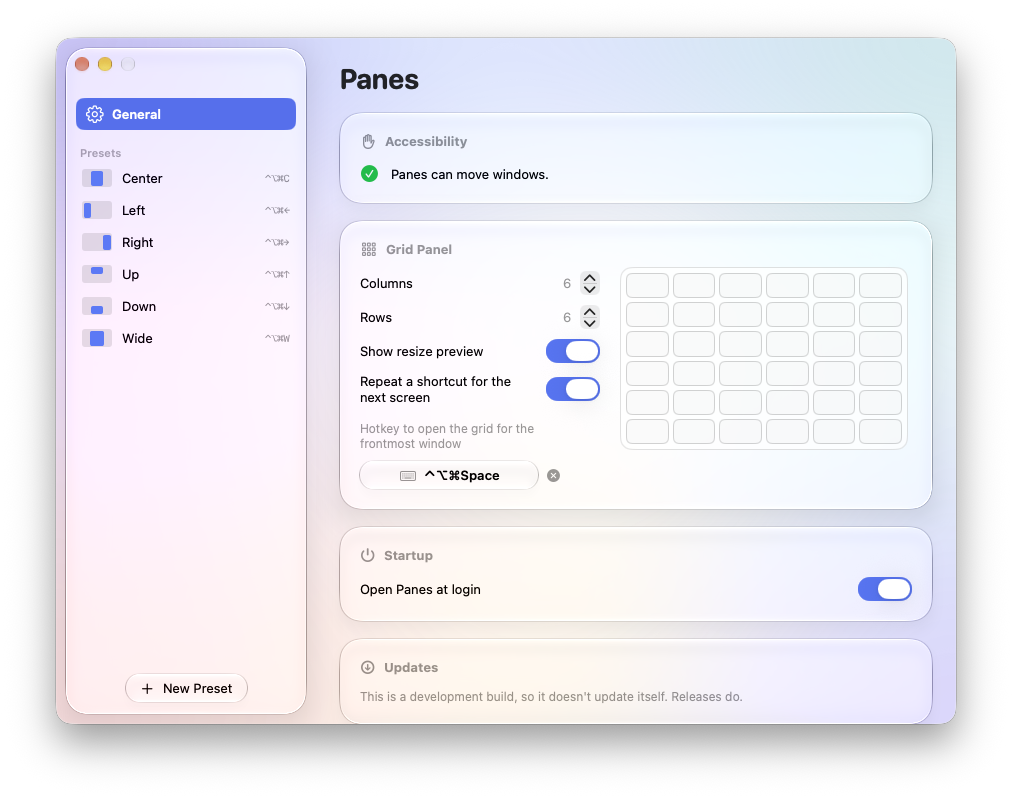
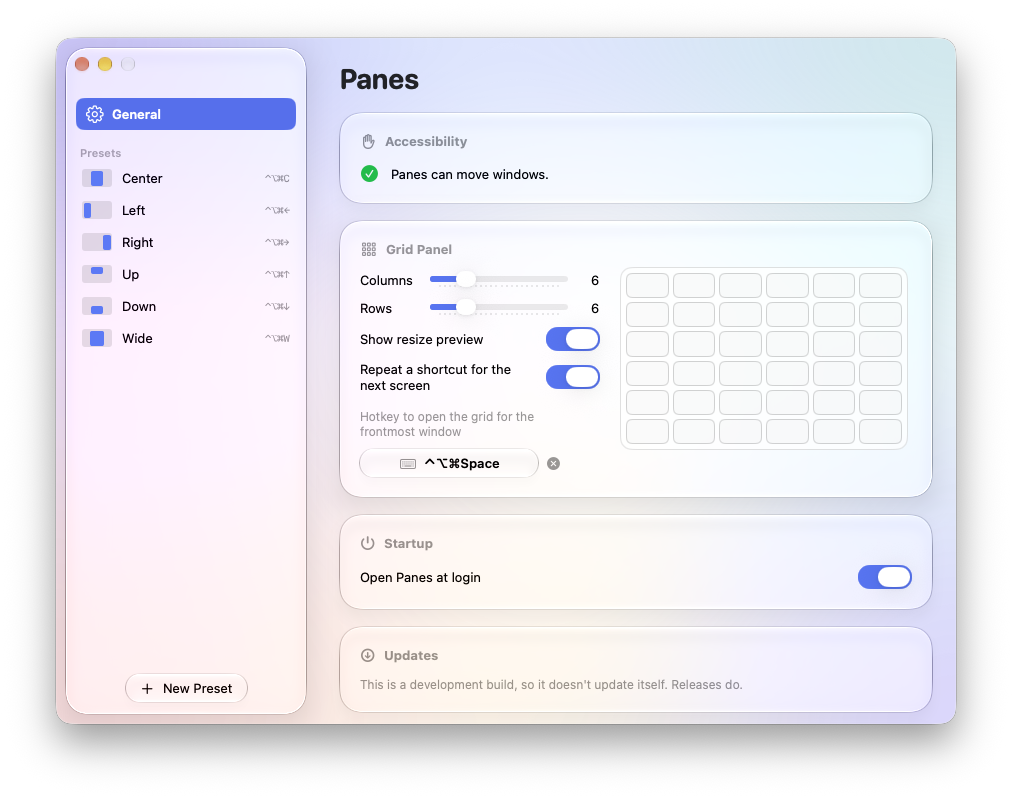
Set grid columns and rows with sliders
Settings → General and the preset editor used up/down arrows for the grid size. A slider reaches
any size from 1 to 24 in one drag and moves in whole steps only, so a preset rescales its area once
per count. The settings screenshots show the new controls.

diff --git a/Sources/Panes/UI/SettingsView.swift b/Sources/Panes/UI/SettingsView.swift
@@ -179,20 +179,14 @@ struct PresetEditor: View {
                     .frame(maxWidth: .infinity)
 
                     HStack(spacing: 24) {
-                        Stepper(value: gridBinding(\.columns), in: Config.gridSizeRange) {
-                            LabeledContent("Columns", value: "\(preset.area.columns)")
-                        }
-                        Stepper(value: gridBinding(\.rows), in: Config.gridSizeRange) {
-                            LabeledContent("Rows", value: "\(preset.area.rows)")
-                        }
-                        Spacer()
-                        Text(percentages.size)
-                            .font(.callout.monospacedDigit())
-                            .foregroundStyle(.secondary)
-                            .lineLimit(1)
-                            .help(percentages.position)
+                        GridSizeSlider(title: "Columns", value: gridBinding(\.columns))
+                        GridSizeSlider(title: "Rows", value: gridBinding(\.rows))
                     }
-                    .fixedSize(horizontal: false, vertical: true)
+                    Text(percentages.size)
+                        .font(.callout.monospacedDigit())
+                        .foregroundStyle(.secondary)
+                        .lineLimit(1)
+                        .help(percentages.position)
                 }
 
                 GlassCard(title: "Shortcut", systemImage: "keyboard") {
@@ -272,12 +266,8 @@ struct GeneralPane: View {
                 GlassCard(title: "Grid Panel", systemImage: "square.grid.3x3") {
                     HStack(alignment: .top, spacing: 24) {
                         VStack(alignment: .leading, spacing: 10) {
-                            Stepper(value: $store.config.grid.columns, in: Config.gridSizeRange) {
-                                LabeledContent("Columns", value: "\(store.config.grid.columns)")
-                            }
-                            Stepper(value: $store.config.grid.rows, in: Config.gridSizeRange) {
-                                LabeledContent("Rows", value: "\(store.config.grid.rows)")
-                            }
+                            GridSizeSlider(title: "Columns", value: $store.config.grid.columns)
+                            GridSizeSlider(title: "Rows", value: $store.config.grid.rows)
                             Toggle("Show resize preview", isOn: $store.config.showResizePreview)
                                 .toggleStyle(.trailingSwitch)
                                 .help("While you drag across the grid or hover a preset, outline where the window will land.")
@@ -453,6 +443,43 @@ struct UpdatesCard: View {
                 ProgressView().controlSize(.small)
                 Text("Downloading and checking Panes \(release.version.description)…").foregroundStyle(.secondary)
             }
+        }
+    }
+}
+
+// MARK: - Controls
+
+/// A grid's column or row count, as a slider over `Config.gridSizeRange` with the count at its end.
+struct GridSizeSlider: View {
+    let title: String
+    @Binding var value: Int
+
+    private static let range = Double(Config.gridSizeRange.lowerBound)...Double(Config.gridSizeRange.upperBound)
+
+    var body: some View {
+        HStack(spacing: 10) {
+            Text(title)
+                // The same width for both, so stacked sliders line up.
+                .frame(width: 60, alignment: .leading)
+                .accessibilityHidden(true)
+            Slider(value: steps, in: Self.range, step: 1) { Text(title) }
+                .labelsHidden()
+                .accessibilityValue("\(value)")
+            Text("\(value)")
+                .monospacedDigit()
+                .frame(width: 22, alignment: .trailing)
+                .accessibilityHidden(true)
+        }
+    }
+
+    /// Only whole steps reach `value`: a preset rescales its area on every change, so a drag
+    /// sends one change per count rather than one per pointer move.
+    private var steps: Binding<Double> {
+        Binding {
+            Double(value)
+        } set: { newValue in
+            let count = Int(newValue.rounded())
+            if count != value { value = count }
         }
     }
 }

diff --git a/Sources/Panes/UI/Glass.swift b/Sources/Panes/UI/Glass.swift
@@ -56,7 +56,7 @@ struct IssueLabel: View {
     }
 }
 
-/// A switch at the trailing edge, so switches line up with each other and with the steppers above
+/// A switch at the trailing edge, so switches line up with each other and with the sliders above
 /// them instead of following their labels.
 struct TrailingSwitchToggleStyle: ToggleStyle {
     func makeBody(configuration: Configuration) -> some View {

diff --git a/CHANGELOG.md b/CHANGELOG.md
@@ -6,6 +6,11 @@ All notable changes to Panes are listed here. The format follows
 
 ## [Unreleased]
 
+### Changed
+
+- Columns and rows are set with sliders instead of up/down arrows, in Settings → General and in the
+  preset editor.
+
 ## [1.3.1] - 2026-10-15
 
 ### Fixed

* * *

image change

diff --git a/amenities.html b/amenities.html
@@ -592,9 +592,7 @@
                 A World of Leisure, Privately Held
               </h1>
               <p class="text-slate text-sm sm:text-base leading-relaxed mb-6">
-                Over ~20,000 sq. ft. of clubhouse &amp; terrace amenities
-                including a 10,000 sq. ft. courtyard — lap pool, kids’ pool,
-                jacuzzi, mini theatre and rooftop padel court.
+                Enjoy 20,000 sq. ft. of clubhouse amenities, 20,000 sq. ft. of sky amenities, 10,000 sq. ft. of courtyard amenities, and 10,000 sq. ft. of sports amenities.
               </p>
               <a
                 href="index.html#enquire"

Activity
Each line with "help" in it must be identified and copied from the material.

Reply
-                            .help(percentages.position)
+                        .help(percentages.position)
                                 .help("While you drag across the grid or hover a preset, outline where the window will land.")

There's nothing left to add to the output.